Gut the shorter length of cord (take out the inner fibers).
Fold the longer cord in half and use a cow hitch (aka Lark's Head) to attach the longer length of paracord to one buckle. Make sure the lengths of both sides are even.
Thread the other end through the opposite buckle like picture 4 (thread it through the top side of the buckle, not through the bottom).
Thread the gutted paracord/flatline through the buckle you just threaded as in picture 6. Stop when it is halfway through and fold it over to touch ends like in picture 7. Leave it stretched out when you begin the weave.
Step 3: Starting the Weave
Pick one of the two long cords to start with. Drape the cord across the main body of the bracelet. Place the other cord perpendicular to and above the first. Pull the second cord under the main body and through the gap created by the first cord.
If you have ever made a cobra weave bracelet, this is pretty much the same idea.
On the first weave, let the knot form above of the flatline. On the second weave, use the same technique but from the opposite side. However, on this weave, pull the upper flatline half over the knot when it is formed.
Continue this pattern- alternate left and right cords and alternate the flatline snaking under and over the knot.
What about the bottom half of the flatline?

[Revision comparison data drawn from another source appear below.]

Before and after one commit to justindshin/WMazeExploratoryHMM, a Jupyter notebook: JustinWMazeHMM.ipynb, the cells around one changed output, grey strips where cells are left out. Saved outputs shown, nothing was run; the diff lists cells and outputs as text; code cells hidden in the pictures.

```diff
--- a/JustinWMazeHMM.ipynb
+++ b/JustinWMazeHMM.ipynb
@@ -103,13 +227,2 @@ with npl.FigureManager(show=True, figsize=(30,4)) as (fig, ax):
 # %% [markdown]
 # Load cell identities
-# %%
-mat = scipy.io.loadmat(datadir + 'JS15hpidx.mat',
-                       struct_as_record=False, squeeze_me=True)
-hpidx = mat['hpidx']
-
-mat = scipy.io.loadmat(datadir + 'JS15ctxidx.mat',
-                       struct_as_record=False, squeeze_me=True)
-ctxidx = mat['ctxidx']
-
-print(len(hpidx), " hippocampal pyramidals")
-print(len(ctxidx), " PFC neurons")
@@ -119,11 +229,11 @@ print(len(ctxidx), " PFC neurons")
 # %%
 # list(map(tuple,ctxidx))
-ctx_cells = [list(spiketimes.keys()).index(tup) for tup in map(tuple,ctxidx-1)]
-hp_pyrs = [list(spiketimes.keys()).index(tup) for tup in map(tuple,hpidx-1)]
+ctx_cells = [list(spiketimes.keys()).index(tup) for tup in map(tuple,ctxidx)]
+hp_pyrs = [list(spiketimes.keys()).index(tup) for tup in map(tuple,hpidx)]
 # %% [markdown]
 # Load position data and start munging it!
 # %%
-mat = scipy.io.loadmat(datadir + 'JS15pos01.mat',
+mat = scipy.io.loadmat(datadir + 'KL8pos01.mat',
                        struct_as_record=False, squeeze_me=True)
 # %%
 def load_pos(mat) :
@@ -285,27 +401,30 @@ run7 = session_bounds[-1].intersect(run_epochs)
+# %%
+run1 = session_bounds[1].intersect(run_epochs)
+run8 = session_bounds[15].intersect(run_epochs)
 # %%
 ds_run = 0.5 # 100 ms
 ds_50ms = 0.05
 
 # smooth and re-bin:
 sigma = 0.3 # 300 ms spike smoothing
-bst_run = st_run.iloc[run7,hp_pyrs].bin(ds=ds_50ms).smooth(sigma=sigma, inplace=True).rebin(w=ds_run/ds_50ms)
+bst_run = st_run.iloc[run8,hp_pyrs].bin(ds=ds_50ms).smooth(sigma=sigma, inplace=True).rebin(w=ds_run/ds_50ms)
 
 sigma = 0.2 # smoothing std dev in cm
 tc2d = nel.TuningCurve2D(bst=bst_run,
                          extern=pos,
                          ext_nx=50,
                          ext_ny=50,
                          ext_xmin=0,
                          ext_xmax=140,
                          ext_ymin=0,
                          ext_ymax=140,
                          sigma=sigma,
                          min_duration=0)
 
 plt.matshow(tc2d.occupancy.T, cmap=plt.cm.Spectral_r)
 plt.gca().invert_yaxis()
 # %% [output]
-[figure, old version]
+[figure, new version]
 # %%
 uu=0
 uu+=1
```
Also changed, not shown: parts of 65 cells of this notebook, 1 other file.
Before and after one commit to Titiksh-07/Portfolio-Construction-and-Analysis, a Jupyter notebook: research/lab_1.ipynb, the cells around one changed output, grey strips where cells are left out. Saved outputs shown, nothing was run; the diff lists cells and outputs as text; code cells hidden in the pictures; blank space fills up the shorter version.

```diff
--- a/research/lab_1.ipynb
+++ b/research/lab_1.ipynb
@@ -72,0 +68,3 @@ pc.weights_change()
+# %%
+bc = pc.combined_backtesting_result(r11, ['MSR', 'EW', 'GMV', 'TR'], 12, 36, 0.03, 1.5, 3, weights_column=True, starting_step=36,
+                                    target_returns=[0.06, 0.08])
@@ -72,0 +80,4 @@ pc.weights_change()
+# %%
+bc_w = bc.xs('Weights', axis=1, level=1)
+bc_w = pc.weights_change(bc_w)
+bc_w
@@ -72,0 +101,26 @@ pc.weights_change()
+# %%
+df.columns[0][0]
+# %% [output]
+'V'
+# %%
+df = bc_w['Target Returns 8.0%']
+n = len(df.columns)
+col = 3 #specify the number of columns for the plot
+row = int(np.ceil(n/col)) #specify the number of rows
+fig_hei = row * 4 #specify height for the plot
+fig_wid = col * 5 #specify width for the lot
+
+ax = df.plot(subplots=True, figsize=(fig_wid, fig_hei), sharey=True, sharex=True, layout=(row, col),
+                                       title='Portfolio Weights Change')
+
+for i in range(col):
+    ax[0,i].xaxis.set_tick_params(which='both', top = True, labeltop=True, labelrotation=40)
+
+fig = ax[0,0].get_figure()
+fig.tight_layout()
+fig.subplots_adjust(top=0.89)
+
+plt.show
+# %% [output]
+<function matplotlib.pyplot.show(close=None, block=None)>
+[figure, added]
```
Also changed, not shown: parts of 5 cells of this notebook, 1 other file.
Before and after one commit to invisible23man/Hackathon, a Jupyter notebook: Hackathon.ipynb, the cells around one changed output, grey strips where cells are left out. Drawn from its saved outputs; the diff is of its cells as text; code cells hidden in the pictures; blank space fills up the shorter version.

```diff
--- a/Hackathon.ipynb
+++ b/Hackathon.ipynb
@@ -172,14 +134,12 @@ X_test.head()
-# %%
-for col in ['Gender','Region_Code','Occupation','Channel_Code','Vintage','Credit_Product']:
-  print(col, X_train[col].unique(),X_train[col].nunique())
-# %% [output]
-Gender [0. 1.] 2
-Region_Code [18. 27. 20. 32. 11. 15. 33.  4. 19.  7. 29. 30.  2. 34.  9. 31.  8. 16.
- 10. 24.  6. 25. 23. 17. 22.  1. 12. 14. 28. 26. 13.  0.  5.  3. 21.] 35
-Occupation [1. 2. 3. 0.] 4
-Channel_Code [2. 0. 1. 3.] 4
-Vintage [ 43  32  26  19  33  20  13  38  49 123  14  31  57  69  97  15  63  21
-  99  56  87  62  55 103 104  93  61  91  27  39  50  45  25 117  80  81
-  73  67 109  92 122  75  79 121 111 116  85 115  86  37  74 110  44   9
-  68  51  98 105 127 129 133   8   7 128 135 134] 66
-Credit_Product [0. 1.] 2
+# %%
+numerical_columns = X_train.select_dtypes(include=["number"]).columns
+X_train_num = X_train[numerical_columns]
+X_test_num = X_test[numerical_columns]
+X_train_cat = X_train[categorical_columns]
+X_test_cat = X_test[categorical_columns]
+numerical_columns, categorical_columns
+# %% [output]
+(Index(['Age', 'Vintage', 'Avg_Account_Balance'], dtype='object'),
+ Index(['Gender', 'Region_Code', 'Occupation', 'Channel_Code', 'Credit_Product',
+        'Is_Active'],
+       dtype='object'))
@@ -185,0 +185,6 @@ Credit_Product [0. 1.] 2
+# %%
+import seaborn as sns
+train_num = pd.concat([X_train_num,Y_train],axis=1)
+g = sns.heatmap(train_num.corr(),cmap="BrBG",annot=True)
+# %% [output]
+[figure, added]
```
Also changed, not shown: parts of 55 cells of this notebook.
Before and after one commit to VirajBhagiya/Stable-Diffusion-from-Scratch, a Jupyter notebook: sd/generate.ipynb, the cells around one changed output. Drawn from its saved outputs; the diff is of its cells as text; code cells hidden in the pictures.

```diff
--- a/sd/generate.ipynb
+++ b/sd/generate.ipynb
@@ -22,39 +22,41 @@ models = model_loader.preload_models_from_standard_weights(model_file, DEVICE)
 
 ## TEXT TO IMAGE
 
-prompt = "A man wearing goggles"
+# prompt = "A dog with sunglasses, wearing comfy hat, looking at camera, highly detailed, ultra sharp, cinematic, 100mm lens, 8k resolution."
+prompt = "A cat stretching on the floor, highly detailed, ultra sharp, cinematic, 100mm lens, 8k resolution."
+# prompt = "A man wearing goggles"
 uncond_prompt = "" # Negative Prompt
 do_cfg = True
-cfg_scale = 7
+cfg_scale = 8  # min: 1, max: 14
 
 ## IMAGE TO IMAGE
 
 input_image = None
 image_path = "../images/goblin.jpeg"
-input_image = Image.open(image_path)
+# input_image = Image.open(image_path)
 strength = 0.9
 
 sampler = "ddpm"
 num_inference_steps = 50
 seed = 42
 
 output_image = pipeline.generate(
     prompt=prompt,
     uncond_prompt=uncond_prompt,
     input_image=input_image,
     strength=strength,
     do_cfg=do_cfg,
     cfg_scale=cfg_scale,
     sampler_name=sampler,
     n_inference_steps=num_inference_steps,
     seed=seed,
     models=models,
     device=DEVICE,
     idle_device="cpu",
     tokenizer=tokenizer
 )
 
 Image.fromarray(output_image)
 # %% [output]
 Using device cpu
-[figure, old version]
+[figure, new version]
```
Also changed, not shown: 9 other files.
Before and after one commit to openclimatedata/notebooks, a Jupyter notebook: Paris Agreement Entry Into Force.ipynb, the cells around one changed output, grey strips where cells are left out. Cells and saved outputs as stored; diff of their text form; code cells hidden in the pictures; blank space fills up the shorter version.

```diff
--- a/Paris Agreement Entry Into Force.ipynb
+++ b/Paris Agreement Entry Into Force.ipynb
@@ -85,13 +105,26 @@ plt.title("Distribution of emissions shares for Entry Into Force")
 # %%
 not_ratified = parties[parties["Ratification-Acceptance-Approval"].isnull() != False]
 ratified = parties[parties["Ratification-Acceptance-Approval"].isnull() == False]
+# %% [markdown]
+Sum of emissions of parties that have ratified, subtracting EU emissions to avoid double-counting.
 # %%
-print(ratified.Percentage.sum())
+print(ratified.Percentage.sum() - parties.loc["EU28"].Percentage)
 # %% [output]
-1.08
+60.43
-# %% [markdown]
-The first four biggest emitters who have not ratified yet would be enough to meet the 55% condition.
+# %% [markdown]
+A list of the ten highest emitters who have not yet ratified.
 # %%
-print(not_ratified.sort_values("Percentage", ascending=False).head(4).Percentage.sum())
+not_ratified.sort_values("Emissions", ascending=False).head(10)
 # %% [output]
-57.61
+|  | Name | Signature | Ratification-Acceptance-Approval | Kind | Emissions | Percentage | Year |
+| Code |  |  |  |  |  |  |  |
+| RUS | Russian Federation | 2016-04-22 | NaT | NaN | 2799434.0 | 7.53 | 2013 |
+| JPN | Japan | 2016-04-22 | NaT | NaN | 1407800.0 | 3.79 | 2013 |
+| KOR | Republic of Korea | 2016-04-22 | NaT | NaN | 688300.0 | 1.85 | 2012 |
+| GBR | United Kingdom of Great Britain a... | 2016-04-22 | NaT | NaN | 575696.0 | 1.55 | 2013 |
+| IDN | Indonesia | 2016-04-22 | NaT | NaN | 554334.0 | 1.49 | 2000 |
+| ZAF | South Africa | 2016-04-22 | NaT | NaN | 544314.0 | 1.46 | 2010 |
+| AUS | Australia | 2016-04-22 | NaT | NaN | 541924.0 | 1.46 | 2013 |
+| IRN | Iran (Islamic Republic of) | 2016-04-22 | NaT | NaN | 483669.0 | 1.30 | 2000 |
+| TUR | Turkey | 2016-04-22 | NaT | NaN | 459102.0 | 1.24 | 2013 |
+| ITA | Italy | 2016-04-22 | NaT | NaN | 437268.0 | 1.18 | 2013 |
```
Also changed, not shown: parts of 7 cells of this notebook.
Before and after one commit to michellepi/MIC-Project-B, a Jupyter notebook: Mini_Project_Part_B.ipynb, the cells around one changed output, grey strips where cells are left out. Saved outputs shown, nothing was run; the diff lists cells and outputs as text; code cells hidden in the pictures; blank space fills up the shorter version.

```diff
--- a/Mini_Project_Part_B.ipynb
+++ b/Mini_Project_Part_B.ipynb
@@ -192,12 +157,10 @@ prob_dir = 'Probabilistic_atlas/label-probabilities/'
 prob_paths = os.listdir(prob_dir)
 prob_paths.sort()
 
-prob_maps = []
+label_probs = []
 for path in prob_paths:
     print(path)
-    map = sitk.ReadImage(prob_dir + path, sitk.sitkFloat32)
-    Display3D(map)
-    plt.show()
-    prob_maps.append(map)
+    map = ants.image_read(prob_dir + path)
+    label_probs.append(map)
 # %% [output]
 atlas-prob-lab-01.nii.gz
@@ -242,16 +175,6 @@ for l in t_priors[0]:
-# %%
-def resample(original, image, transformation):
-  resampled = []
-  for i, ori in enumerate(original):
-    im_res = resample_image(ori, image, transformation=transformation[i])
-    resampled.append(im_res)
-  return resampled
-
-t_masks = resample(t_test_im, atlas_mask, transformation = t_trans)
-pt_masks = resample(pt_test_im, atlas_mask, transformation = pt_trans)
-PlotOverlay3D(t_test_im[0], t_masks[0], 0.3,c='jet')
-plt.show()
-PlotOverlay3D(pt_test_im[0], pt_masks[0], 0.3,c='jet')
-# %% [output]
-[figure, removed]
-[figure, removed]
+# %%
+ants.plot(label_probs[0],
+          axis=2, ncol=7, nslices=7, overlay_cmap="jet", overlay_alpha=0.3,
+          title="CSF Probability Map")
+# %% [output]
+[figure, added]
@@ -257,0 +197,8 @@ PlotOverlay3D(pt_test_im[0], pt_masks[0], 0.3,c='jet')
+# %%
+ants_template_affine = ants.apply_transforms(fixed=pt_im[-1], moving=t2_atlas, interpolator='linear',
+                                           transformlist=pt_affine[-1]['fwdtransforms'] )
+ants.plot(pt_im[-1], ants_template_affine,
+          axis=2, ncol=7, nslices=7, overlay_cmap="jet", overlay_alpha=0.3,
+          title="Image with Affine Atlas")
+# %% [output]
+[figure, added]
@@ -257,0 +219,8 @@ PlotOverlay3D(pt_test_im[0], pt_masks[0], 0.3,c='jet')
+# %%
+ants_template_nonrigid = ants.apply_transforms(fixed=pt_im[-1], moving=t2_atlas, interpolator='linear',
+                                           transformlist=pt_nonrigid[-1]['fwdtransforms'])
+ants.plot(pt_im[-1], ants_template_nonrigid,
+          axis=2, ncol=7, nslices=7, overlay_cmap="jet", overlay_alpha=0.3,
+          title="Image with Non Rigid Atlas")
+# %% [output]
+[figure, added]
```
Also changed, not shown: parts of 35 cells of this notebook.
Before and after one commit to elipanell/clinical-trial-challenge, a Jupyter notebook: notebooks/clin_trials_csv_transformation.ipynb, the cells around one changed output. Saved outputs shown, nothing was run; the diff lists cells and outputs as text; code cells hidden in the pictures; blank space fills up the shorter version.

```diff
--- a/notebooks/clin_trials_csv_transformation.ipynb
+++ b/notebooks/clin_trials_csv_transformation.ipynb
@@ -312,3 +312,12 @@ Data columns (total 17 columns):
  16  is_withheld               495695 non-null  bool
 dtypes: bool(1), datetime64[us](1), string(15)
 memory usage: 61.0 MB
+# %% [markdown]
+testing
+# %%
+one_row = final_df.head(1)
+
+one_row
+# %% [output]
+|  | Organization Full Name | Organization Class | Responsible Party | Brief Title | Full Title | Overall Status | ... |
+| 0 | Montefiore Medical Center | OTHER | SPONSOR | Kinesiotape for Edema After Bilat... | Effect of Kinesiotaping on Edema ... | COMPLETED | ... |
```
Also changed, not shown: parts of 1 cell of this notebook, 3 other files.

Let the weave go under it. The bottom half should remain hidden under the weave, not snaking in and out like the top half. The bottom half of the flatline exists only to tether the top half.
Step 4: Adding the Tag
Once you get to 1/3 of the bracelet completed, line up the tag to see where it should be added. There should be an equal amount of space on the bracelet on either side of the tag when it is attached. You want the tag to be directly opposite of the buckle when the bracelet is fastened.
When you have found where you want to add the tag, continue the weaving pattern until you get to that spot. Then, thread the flatline through one of the holes on the tag. Weave the pattern on top of the flatline to secure it. Weave down until you get to the spot where the other end of the tag should be added. Again, thread the flatline through, secure it and continue the weave pattern (flatline under, flatline over), until you reach the buckle.
When you are weaving the section underneath the tag, do not snake the flatline. Leave it under the weave until it is used to attach the tag.
Step 5: Cleaning Up
Start with the main color of paracord. Snip one of those cords as short as you can and melt the end with a lighter. Press it into the weave using the butt of the lighter.
Do the same with the other cord.
On the flatline, cut them and melt the ends of them into the weave as well. Try to keep it stuck by using the wax as glue. There are probably neater ways to do this, but this is the way I do it. Feel free to experiment. You could also try melting the flatlines together.
Step 6: Completed!
If you are reading this, I hope you have finished the bracelet (or decided to make one).
I hope it never needs to be used for any reason (except fashion of course:).
Thanks for reading!